Olympic success inspires Brits to cycle

LSE reports surge of interest at all levels of the sport

Great Britain's gold rush this summer has seen a surge in cycling interest

The unparalleled success of Britain’s Olympic and Paralympic cyclists has driven a surge in interest at all levels of the sport, according to research from the London School of Economics.


Commissioned by Sky in association with British Cycling, the report found that over half of those questioned had been motivated to cycle because of the gold rush this summer, with 87 percent of those encouraging their kids to do the same. Almost everyone agreed that the Games would have a lasting positive effect on cycling participation in the UK.

Cycling as recreation has also had a shot in the arm. Over 8,000 have joined British Cycling since the start of London 2012 with over half of cyclists questioned taking part in a mass ride this summer. A quarter said they were more likely to take part in a UK cycling holiday with 40 percent inspired to visit a velodrome or race as a spectator.

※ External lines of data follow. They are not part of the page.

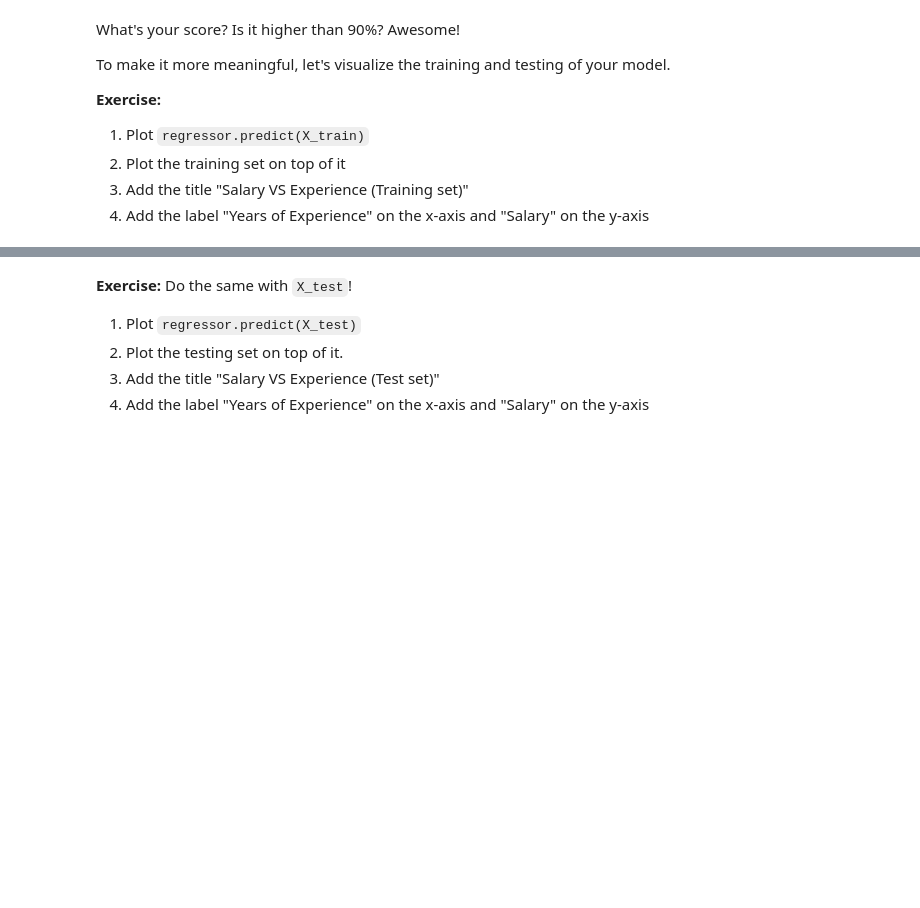
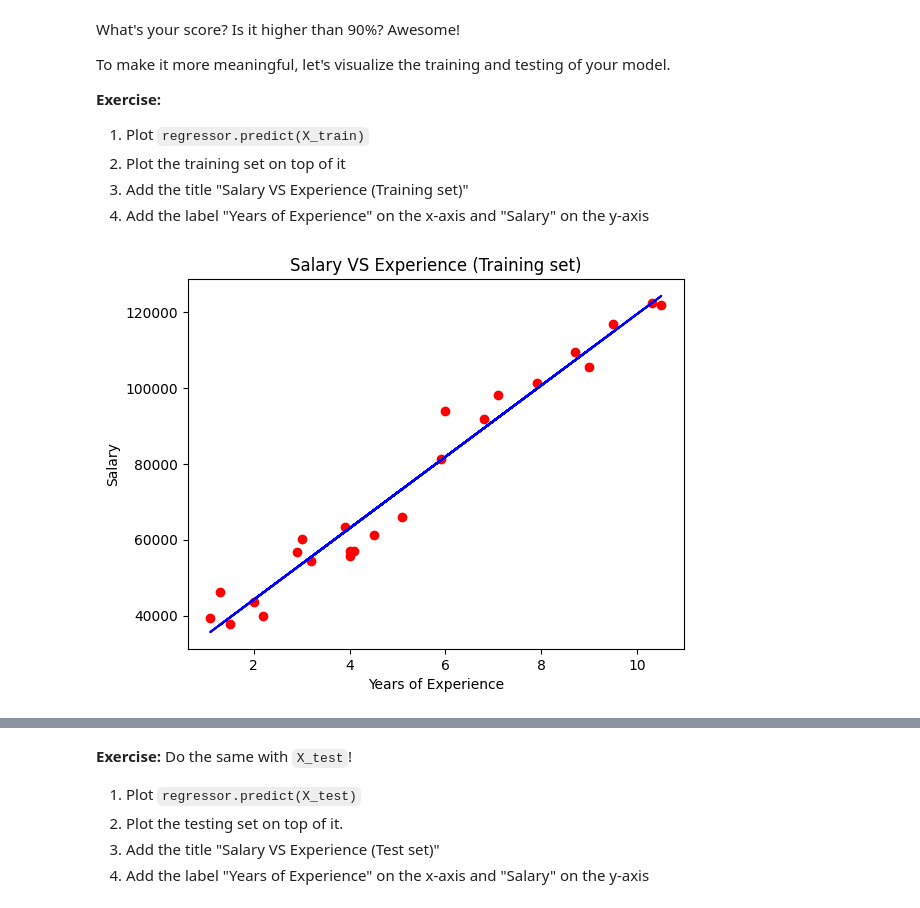
Before and after one commit to AdrienPiette/LGG-Thomas4, a Jupyter notebook: 02-TheHill/MachineLearningIntro/02-ModelingStructuredData/01-Regression/01-simple-linear-regression.ipynb, the cells around one changed output, grey strips where cells are left out. Drawn from its saved outputs; the diff is of its cells as text; code cells hidden in the pictures; blank space fills up the shorter version.

```diff
--- a/02-TheHill/MachineLearningIntro/02-ModelingStructuredData/01-Regression/01-simple-linear-regression.ipynb
+++ b/02-TheHill/MachineLearningIntro/02-ModelingStructuredData/01-Regression/01-simple-linear-regression.ipynb
@@ -163,17 +142,13 @@ Generally, the training dataset contains 80% of the whole dataset. The remaining
 
 **Exercise:** Import `train_test_split` from `sklearn` and split the dataset and create the variables `X_train`, `X_test`, `y_train`, `y_test`.
 # %%
+import numpy as np
 from sklearn.model_selection import train_test_split
 
+X = np.array(df['YearsExperience']).reshape(-1, 1)  # Reshape to 2D array
+y = np.array(df['Salary']).reshape(-1, 1)  # Reshape to 2D array
 
-X = np.array (df ['YearsExperience'])
-y = np.array (df.drop('Salary', axis=1))
-
-
-
-X_train, X_test, y_train, y_test = train_test_split(X,y, test_size=0.2,random_state=42)
-X_train = np.array(X_train).reshape(-1,1)
-X_train = np.array(X_test).reshape (-1,1)
+X_train, X_test, y_train, y_test = train_test_split(X, y, test_size=0.2, random_state=42)
 # %% [markdown]
 ### 5. Load and fit the model
 
@@ -217,6 +201,17 @@ To make it more meaningful, let's visualize the training and testing of your mod
 2. Plot the training set on top of it
 3. Add the title "Salary VS Experience (Training set)"
 4. Add the label "Years of Experience" on the x-axis and "Salary" on the y-axis
+# %%
+import matplotlib.pyplot as plt
+# Visualize the training set results
+plt.scatter(X_train, y_train, color='red')  # Plotting the actual training data
+plt.plot(X_train, model.predict(X_train), color='blue')  # Plotting the regression line
+plt.title('Salary VS Experience (Training set)')
+plt.xlabel('Years of Experience')
+plt.ylabel('Salary')
+plt.show()
+# %% [output]
+[figure, added]
 # %% [markdown]
 The expected result should look like this:
 
```
Also changed, not shown: parts of 8 cells of this notebook, 2 other files.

With more people being encouraged to take to bikes, the industry has naturally reported a boost. Cycle Surgery saw a ‘record turnover’ during the second week of the Games while Wiggle saw online traffic rise by 71 percent during the Olympic fortnight.

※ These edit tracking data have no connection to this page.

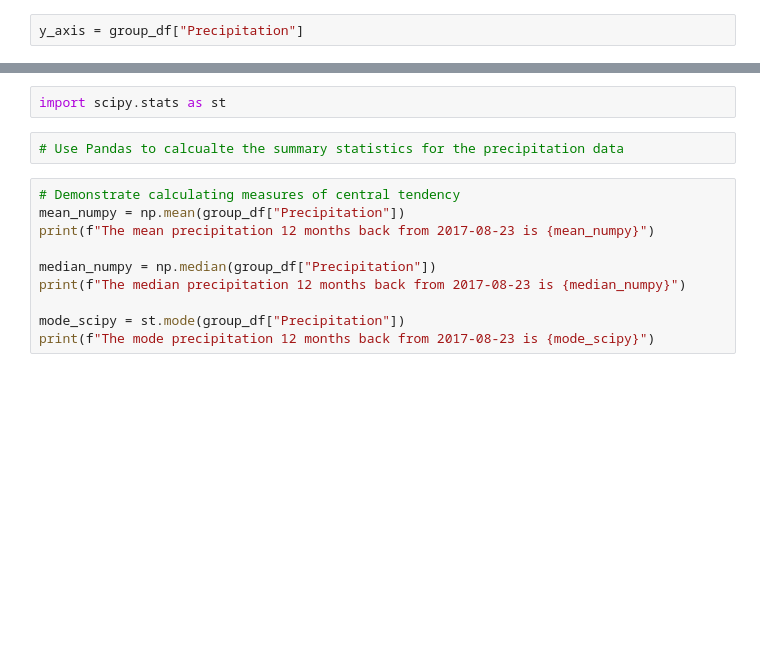
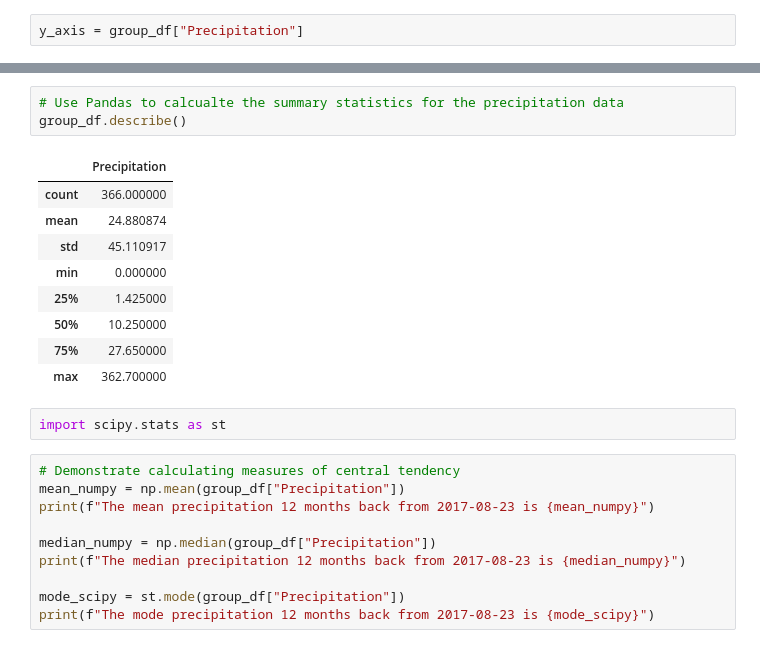
Before and after one commit to SandraBotica/sqlalchemy-challenge, a Jupyter notebook: SurfsUp/climate_starter.ipynb, the cells around one changed output, grey strips where cells are left out. Saved outputs shown, nothing was run; the diff lists cells and outputs as text; blank space fills up the shorter version.

Commit message:
temperature data

```diff
--- a/SurfsUp/climate_starter.ipynb
+++ b/SurfsUp/climate_starter.ipynb
@@ -208,7 +230,18 @@ plt.show()
+# %%
+# Use Pandas to calcualte the summary statistics for the precipitation data
+group_df.describe()
+# %% [output]
+|  | Precipitation |
+| count | 366.000000 |
+| mean | 24.880874 |
+| std | 45.110917 |
+| min | 0.000000 |
+| 25% | 1.425000 |
+| 50% | 10.250000 |
+| 75% | 27.650000 |
+| max | 362.700000 |
 # %%
 import scipy.stats as st
-# %%
-# Use Pandas to calcualte the summary statistics for the precipitation data
 # %%
 # Demonstrate calculating measures of central tendency
 mean_numpy = np.mean(group_df["Precipitation"])
```
Also changed, not shown: parts of 15 cells of this notebook, 1 other file.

Evans Cycles reported a 35 per cent surge in sales and website traffic following Bradley Wiggins’ Tour de France win, while Halfords reported a 12 percent increase in Boardman bikes.

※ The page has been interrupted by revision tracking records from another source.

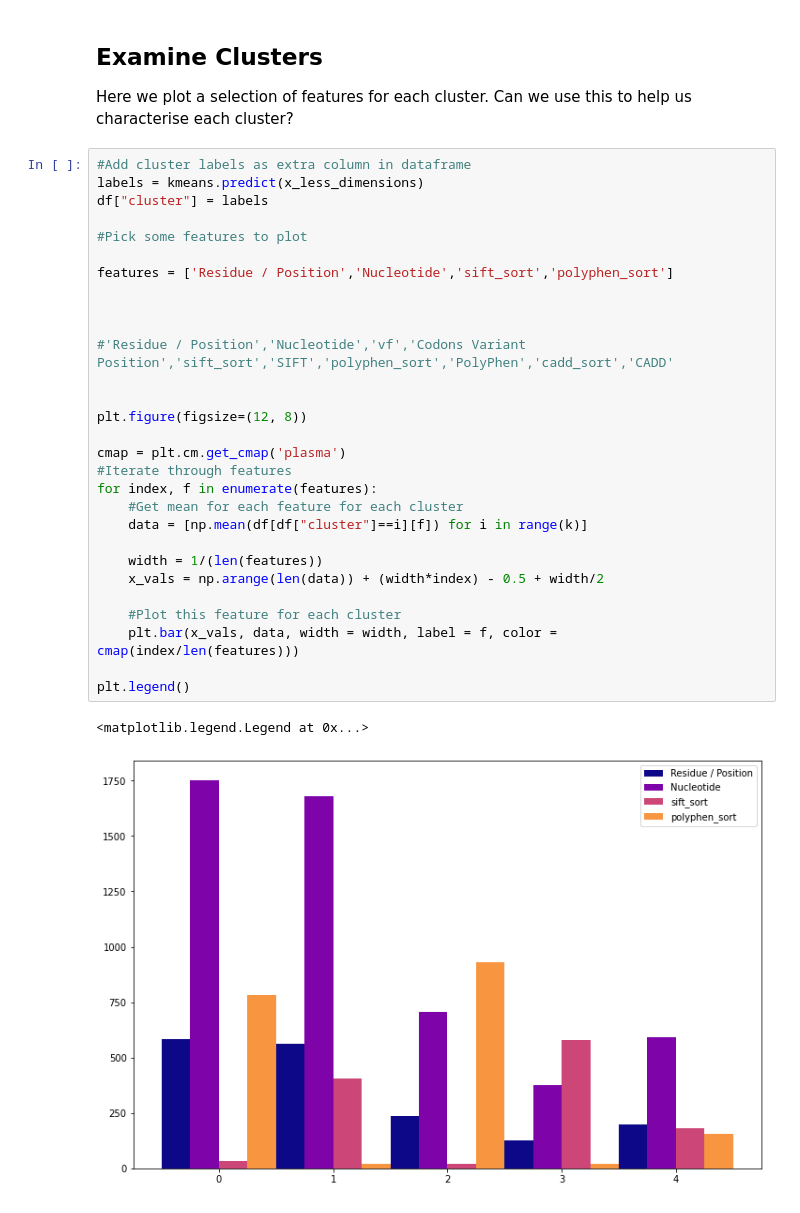
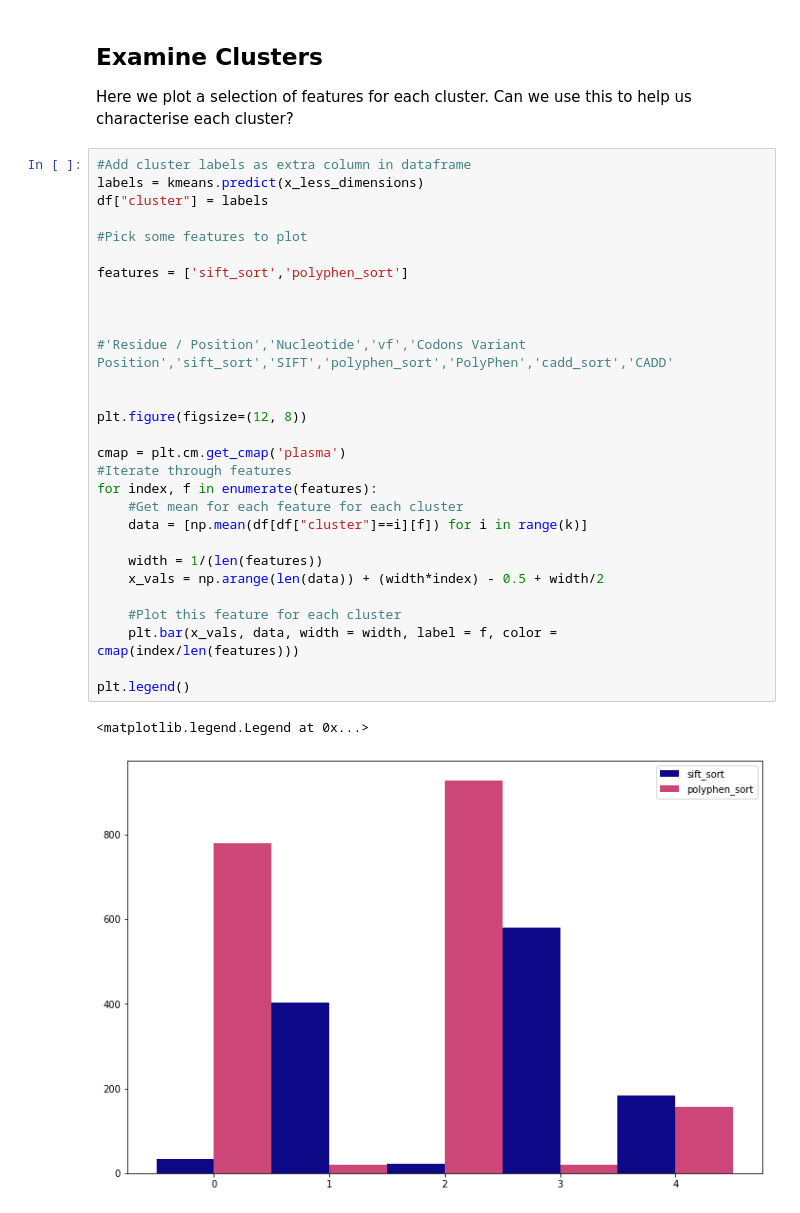
Before and after one commit to FabioRovai/DSAssignment3, a Jupyter notebook: beluu.ipynb, the cells around one changed output. Saved outputs shown, nothing was run; the diff lists cells and outputs as text.

```diff
--- a/beluu.ipynb
+++ b/beluu.ipynb
@@ -205,32 +220,32 @@ Here we plot a selection of features for each cluster. Can we use this to help u
 # %%
 #Add cluster labels as extra column in dataframe
 labels = kmeans.predict(x_less_dimensions)
 df["cluster"] = labels
 
 #Pick some features to plot
 
-features = ['Residue / Position','Nucleotide','sift_sort','polyphen_sort']
+features = ['sift_sort','polyphen_sort']
 
 
 
 #'Residue / Position','Nucleotide','vf','Codons Variant Position','sift_sort','SIFT','polyphen_sort','PolyPhen','cadd_sort','CADD'
 
 
 plt.figure(figsize=(12, 8))
 
 cmap = plt.cm.get_cmap('plasma')
 #Iterate through features
 for index, f in enumerate(features):
     #Get mean for each feature for each cluster
     data = [np.mean(df[df["cluster"]==i][f]) for i in range(k)]
 
     width = 1/(len(features))
     x_vals = np.arange(len(data)) + (width*index) - 0.5 + width/2
 
     #Plot this feature for each cluster
     plt.bar(x_vals, data, width = width, label = f, color = cmap(index/len(features)))
 
 plt.legend()
 # %% [output]
 <matplotlib.legend.Legend at 0x...>
-[figure, old version]
+[figure, new version]
```
Also changed, not shown: parts of 1 cell of this notebook.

Ian Drake, CEO, British Cycling, said: “The partnership between British Cycling and Sky, unique in sport in this country, has been the key to using Olympic and Paralympic success to encourage huge numbers of people to get on their bikes. Our success in driving participation is no fluke but the product of years of detailed planning and preparation.”


The full report, The Olympic Cycling Effect, can be viewed here.